**Task to carry out:**
Would you copy out the following entries exactly, without any of the pictures?

**Records supplied:**
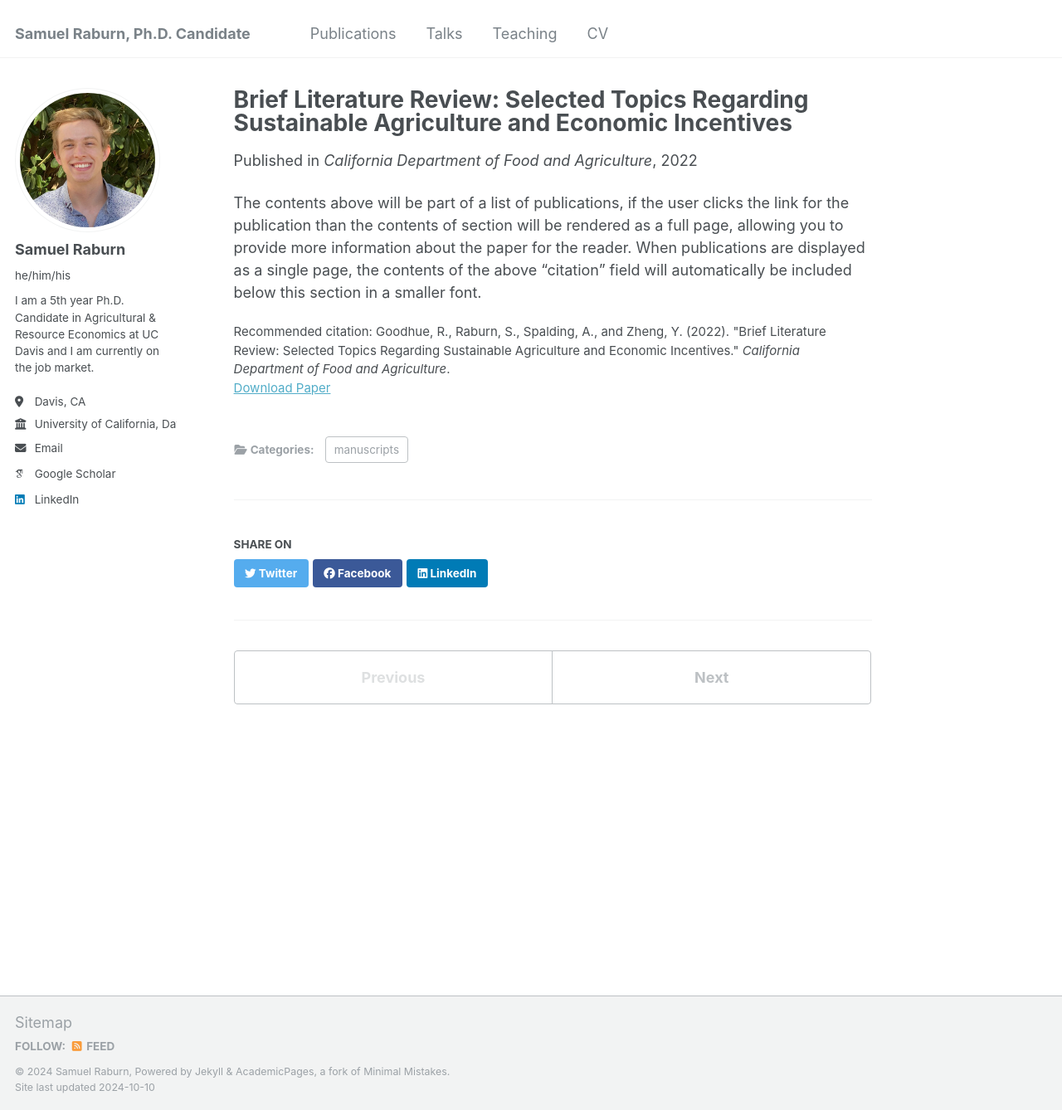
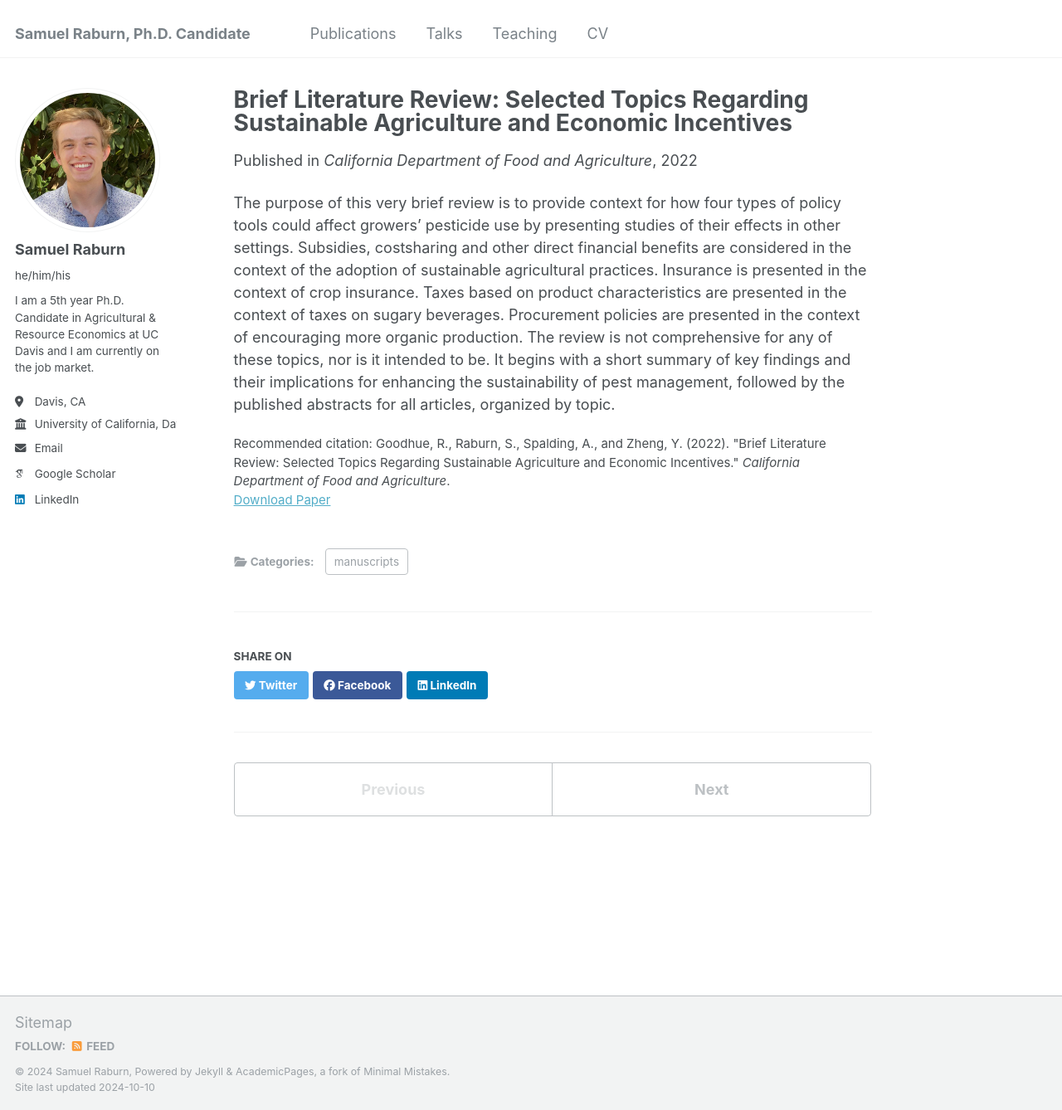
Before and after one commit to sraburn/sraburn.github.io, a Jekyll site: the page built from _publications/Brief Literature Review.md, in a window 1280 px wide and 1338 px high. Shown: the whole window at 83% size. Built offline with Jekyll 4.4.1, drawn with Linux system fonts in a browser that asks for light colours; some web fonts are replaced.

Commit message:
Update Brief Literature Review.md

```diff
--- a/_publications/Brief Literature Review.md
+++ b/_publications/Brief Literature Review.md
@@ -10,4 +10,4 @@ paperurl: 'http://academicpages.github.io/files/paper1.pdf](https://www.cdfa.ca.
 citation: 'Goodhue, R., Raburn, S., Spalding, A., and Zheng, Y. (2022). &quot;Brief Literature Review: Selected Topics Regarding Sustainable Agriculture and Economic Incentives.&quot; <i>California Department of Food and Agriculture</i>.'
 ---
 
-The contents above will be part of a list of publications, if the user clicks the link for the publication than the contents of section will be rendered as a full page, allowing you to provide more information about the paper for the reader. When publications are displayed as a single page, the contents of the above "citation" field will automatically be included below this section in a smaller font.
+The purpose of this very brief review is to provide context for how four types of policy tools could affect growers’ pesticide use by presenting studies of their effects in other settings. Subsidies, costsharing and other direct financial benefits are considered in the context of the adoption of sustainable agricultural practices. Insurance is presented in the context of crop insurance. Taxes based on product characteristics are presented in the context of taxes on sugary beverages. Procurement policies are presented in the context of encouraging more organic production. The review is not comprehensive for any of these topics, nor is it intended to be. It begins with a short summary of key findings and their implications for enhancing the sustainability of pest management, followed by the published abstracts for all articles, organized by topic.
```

**Written reply:**
Before and after one commit to sraburn/sraburn.github.io, a Jekyll site: the page built from _publications/Brief Literature Review.md, in a window 1280 px wide and 1338 px high. Shown: the whole window at 83% size. Built offline with Jekyll 4.4.1, drawn with Linux system fonts in a browser that asks for light colours; some web fonts are replaced.

Commit message:
Update Brief Literature Review.md

```diff
--- a/_publications/Brief Literature Review.md
+++ b/_publications/Brief Literature Review.md
@@ -10,4 +10,4 @@ paperurl: 'http://academicpages.github.io/files/paper1.pdf](https://www.cdfa.ca.
 citation: 'Goodhue, R., Raburn, S., Spalding, A., and Zheng, Y. (2022). &quot;Brief Literature Review: Selected Topics Regarding Sustainable Agriculture and Economic Incentives.&quot; <i>California Department of Food and Agriculture</i>.'
 ---
 
-The contents above will be part of a list of publications, if the user clicks the link for the publication than the contents of section will be rendered as a full page, allowing you to provide more information about the paper for the reader. When publications are displayed as a single page, the contents of the above "citation" field will automatically be included below this section in a smaller font.
+The purpose of this very brief review is to provide context for how four types of policy tools could affect growers’ pesticide use by presenting studies of their effects in other settings. Subsidies, costsharing and other direct financial benefits are considered in the context of the adoption of sustainable agricultural practices. Insurance is presented in the context of crop insurance. Taxes based on product characteristics are presented in the context of taxes on sugary beverages. Procurement policies are presented in the context of encouraging more organic production. The review is not comprehensive for any of these topics, nor is it intended to be. It begins with a short summary of key findings and their implications for enhancing the sustainability of pest management, followed by the published abstracts for all articles, organized by topic.
```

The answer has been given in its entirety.